Note each line in the data holding the string "border" and report it.

Web interface edit records >>
----------

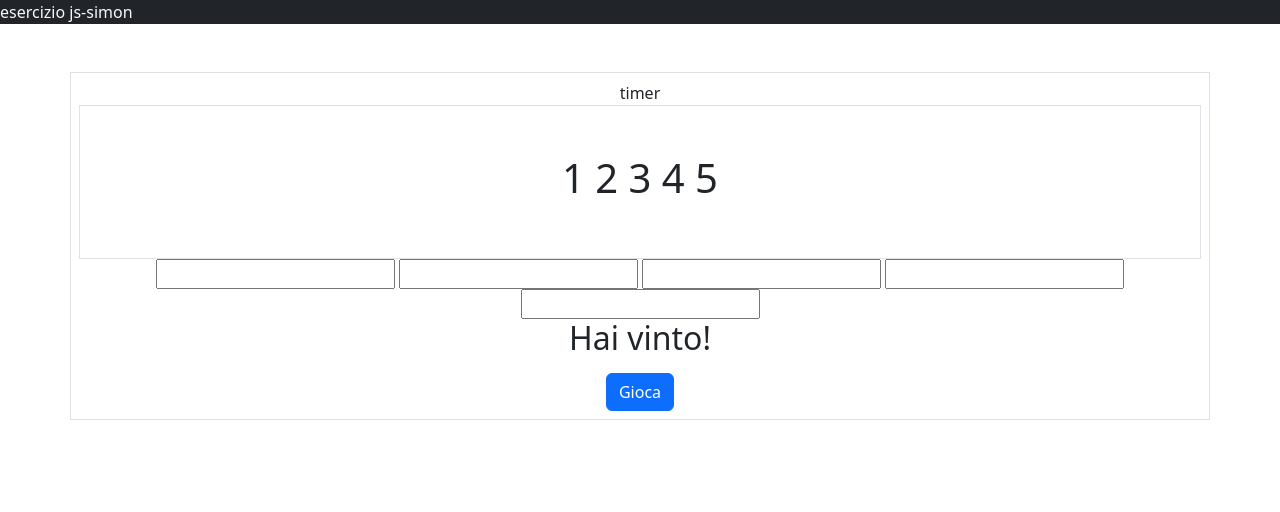
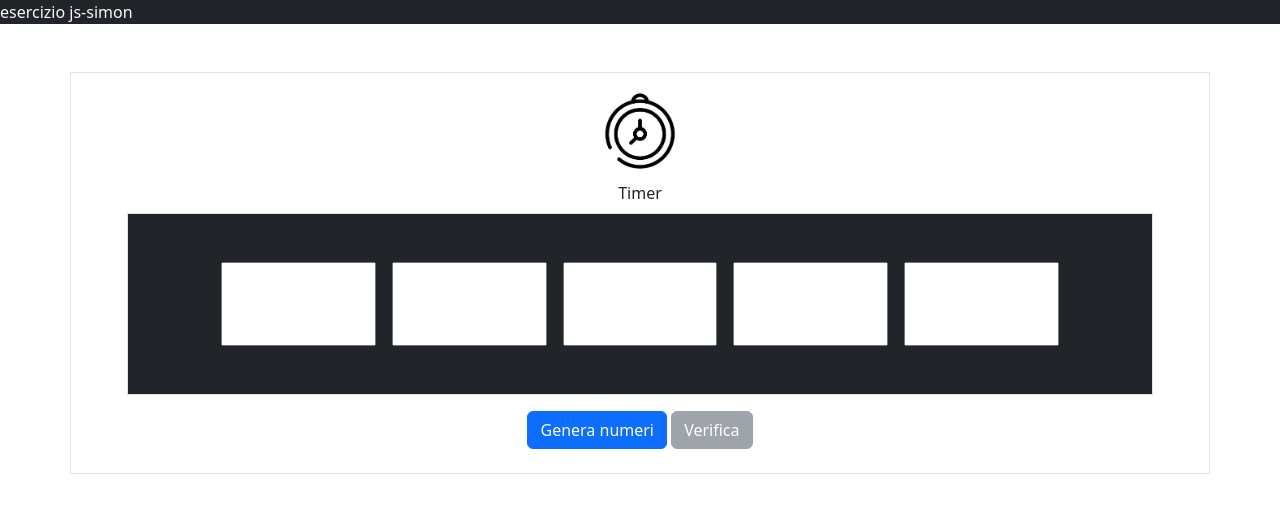
Before and after one commit to lucariggi92/js-simon, a plain HTML site: page index.html in a window 1280 px wide. Drawn offline with nearby package versions, Linux system fonts and the light colour scheme.

Commit message:
feat: random number completd

```diff
--- a/index.html
+++ b/index.html
@@ -12,28 +12,37 @@
 <body>
     <header class="bg-dark text-light"> esercizio js-simon</header>
     <main class="container border mt-5 p-2 text-center">
-
-        <section> timer</section>
+        <!-- timer -->
+        <section class="mb-2">
+            <img src="./img/26626283-timer-icona-vettore-simbolo-design-illustrazione-vettoriale.jpg"
+                class="rounded mx-auto d-block" alt="timer" style="width: 100px;">
+            <div>Timer</div>
+        </section>
         <!-- sezione numeri -->
-        <div class="border p-5 text-center">
-            <h1>1 2 3 4 5</h1>
-        </div>
-
-        <!-- sezione input  -->
-        <section>
-            <input type="number" id="num1">
-            <input type="number" id="num2">
-            <input type="number" id="num3">
-            <input type="number" id="num4">
-            <input type="number" id="num5">
-        </section>
+        <div class="p-5 border bg-dark mx-5">
 
 
+            <section class="border p-5 text-center d-none" id="numeriRandom">
+                <h1>1 2 3 4 5</h1>
+            </section>
+
+            <!-- sezione input  -->
+            <section class="d-flex justify-content-center gap-3">
+                <input type="number" id="num1" class="col-2 py-3 text-center" style="font-size: 200%;">
+                <input type="number" id="num2" class="col-2 py-3 text-center" style="font-size: 200%;">
+                <input type="number" id="num3" class="col-2 py-3 text-center" style="font-size: 200%;">
+                <input type="number" id="num4" class="col-2 py-3 text-center" style="font-size: 200%;">
+                <input type="number" id="num5" class="col-2 py-3 text-center" style="font-size: 200%;">
+            </section>
+
+        </div>
         <!-- risultato output -->
-        <section>
+        <section class="d-none bg-success text-light text-uppercase">
             <h2>Hai vinto!</h2>
         </section>
-        <button class="btn btn-primary mt-2">Gioca</button>
+        <button class="btn btn-primary my-3" id="genera">Genera numeri</button>
+        <button class="btn btn-secondary my-3 disabled" id="verifica">Verifica</button>
+
     </main>
     <script src="./script.js"></script>
 </body>
--- a/script.js
+++ b/script.js
@@ -17,3 +17,39 @@ Dividete in piccoli problemi la consegna.
 Individuate gli elementi di cui avete bisogno per realizzare il programma.
 Immaginate la logica come fosse uno snack: "Dati 2 array di numeri, indica quali e quanti numeri ci sono in comune tra i due array"
 */
+
+//appena clicco il bottone genero 5 numeri e avvio il timer
+const generaBtn = document.querySelector("#genera");
+const randomResult = document.querySelector("#verifica");
+console.log(generaBtn)
+
+const timerElem = document.querySelector("h1")
+
+generaBtn.addEventListener("click", function () {
+    //genera nuemri random/////////////////////////////////////
+    const arrayRandom = [];
+    //genera 5 numeri random
+    for (let i = 0; i < 5; i++) {
+        const randomNum = Math.floor(Math.random() * 9) + 1
+        let currNum = randomNum
+
+        //A samuel non piacciono numeri uguali quindi verifico che se all'interno
+        //ne trovo uno uguale presente nell'array (includes) allora torno indietro col ciclo for di i=1
+        if (arrayRandom.includes(currNum)) {
+            i = i - 1
+        }
+        //in caso contrario pusho nell'array i numeri
+        else {
+            arrayRandom.push(randomNum)
+        }
+    }
+
+    //disattivo il bottone
+    generaBtn.disabled = true;
+
+    ///avvio timer//////////////////////////////////////
+
+    //output-html-console///////////////////////////////
+    //appena ce l'ho tutti li posso mostrare in console e in html
+    console.log(arrayRandom)
+})
```
Also changed, not shown: img/26626283-timer-icona-vettore-simbolo-design-illustrazione-vettoriale.jpg (added).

----------

Exercise solution >>
     <main class="container border mt-5 p-2 text-center">
-        <div class="border p-5 text-center">
+        <div class="p-5 border bg-dark mx-5">
+            <section class="border p-5 text-center d-none" id="numeriRandom">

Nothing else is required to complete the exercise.